All of my kids started a new school this year. They are all extremely bright and prepared, so we didn't worry much about their ability to excel and be confident in school work, so I've been asking a lot about whether they are happy and making friends. Claire just gets it... with the girls she talks about dolls, earrings and dresses, and with the boys she makes fart and butt jokes. No problem.
Adam kept telling me all week that he didn't have a friend in his class yet, but he never seemed concerned. He knew he would get there. Today he said he made friends with a boy named Sebastian.
Adam: "I always help this boy named Sebastian look for his glue stick when he drops it on the ground. Today I asked 'Will you be my friend?' And he held out two hands and said to himself 'Accept, or Delete Friend Request? I ACCEPT!'"
Adam was thrilled.
Colin listened, then pulled me into my room and told me for an hour about school, and with such maturity, said, "Mommy, I try to make friends but they don't like me. On the playground they run away. I don't know how to talk to them. Then we come inside and they all act CRAZY! I feel so bad for my teacher, because they don't listen. She says 'sit on the rug,' so I sit and I am calm and ready. But they run around screaming, and it's so loud. But since I don't do that, they don't like me. They don't think I'm fun.
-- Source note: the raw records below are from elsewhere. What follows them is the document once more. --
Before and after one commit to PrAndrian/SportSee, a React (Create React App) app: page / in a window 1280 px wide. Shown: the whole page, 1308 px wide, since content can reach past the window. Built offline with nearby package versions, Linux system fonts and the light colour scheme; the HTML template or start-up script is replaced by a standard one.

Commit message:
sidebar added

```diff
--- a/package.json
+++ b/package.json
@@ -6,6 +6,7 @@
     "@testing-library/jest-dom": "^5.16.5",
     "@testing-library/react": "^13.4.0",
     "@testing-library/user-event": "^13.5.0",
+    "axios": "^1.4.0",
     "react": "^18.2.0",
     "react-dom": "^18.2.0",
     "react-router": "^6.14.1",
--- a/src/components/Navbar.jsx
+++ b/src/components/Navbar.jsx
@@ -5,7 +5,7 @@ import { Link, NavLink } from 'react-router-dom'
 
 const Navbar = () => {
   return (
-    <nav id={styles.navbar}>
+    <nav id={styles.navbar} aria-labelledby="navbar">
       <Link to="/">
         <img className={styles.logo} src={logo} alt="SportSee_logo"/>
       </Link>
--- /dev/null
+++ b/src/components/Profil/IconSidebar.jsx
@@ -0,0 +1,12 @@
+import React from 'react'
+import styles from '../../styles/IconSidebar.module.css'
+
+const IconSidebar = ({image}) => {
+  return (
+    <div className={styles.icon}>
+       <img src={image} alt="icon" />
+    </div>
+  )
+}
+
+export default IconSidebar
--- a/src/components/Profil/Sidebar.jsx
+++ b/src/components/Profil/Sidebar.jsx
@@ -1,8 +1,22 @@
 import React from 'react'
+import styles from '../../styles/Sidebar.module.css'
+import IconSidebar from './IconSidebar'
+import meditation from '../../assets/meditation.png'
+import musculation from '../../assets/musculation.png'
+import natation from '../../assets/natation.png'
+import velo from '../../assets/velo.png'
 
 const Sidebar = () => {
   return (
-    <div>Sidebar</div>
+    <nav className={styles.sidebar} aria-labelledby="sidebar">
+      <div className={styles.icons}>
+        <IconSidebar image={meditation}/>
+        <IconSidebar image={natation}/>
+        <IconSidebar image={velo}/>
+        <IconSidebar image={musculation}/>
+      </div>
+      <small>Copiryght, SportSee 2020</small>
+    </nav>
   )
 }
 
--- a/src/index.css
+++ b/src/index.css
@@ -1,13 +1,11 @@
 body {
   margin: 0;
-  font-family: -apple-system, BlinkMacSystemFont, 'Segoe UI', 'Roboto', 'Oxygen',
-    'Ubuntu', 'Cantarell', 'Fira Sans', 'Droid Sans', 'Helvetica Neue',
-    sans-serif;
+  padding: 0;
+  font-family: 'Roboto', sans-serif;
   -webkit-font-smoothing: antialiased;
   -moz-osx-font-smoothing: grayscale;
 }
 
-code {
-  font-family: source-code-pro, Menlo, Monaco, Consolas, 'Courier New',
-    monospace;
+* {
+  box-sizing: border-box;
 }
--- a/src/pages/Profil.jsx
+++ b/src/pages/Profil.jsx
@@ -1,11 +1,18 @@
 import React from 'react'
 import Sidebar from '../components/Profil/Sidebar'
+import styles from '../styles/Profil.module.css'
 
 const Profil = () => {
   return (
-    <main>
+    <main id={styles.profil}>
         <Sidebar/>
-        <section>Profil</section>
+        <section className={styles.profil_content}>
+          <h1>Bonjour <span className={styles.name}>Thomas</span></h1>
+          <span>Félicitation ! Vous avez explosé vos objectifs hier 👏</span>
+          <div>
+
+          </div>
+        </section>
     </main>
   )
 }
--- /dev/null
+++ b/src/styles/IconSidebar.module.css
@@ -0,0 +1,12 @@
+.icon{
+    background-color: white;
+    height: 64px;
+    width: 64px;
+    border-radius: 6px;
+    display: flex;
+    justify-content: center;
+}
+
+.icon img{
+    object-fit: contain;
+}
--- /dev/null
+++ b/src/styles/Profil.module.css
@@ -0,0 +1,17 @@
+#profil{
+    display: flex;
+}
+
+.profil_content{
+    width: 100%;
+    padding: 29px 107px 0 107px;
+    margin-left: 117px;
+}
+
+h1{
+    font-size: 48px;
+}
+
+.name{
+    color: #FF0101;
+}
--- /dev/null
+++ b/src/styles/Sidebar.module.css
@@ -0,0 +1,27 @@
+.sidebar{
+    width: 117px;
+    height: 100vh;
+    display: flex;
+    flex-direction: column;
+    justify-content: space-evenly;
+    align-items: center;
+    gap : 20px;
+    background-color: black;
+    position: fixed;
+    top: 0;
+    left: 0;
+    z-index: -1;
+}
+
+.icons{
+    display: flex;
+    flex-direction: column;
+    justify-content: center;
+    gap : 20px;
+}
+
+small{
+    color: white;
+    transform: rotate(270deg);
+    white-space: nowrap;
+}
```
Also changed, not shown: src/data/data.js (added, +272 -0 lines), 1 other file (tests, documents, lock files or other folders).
But I'm doing the right thing."
My heart melted listening to my 5 year old speak with such integrity and maturity.
I said, "Colin, you will make a friend and it will be a good friend. You have to give yourself time. And keep doing the right thing. Find a friend who is a good listener like you. You don't need everyone to like you, and I promise if you keep your head up you will find a buddy. It's only the first week, and you are AMAZING!"
He said, "At the lunch table they come in and they are CRAZY and it's LOUD, and I hate it, but I sit and try so hard to be good and not get in trouble when they get in my face and make me mad. They don't know yet that I need my space, I need so much space at lunch, and I need help."
I said, "I wrote your teacher a letter telling her that this was important to you. Is she seeing this happen?"
He said, "No, she works so hard, and has to help other kids go through the lunch line. So she's not always there. It's just so hard."
He never teared up or showed signs of weakness. He simply explained. And I was dying with pride that he could express himself so well and analyze other people knowing that it was not them being mean, but a difference of personality and his inability to fix it.
Adam came to find us, and I told Adam how Colin was feeling. I asked if he had advice, as a second grader.
Adam told him, "it's okay, Colin. I didn't make a friend until today. I don't know everyone's name yet. You just have to find one person and ask if they will be your friend."
Colin was distressed... "But they all act CRAZY and loud and don't LISTEN. I don't know what I'm supposed to do."
Adam said, "All you have to do is tell them to calm down and not be so crazy."
(Born leader... so easy for him.)
Colin listened. "But they don't like me because I don't act bad too. I don't know anyone. I like school. But I don't fit in, Adam. One time this kid didn't have a place to sit on the rug so I gave her my seat and sat next to the teacher in the 'bad' spot, so they could be in the circle. But I didn't mind. No one gets me."
Adam said, "It will be okay, Colin. You will make friends. You are fun and good."
I sent Adam to bed, and I told Colin how many people loved him. How amazed I was, and proud, and to keep being him, because he will find a good friend. I will email your teacher and remind her about lunch time and see if she can help you."
He said, "Okay, but please tell her I don't want to be bad and the kids aren't bad. That I just need help and want to be liked too."
"Of course," I said.
I held him for a long time. "I love you, Colin."
Colin said, "yeah."
Then he took a deep breath, and said, "mommy, you're the best," and fell asleep next to me.
My cup runneth over.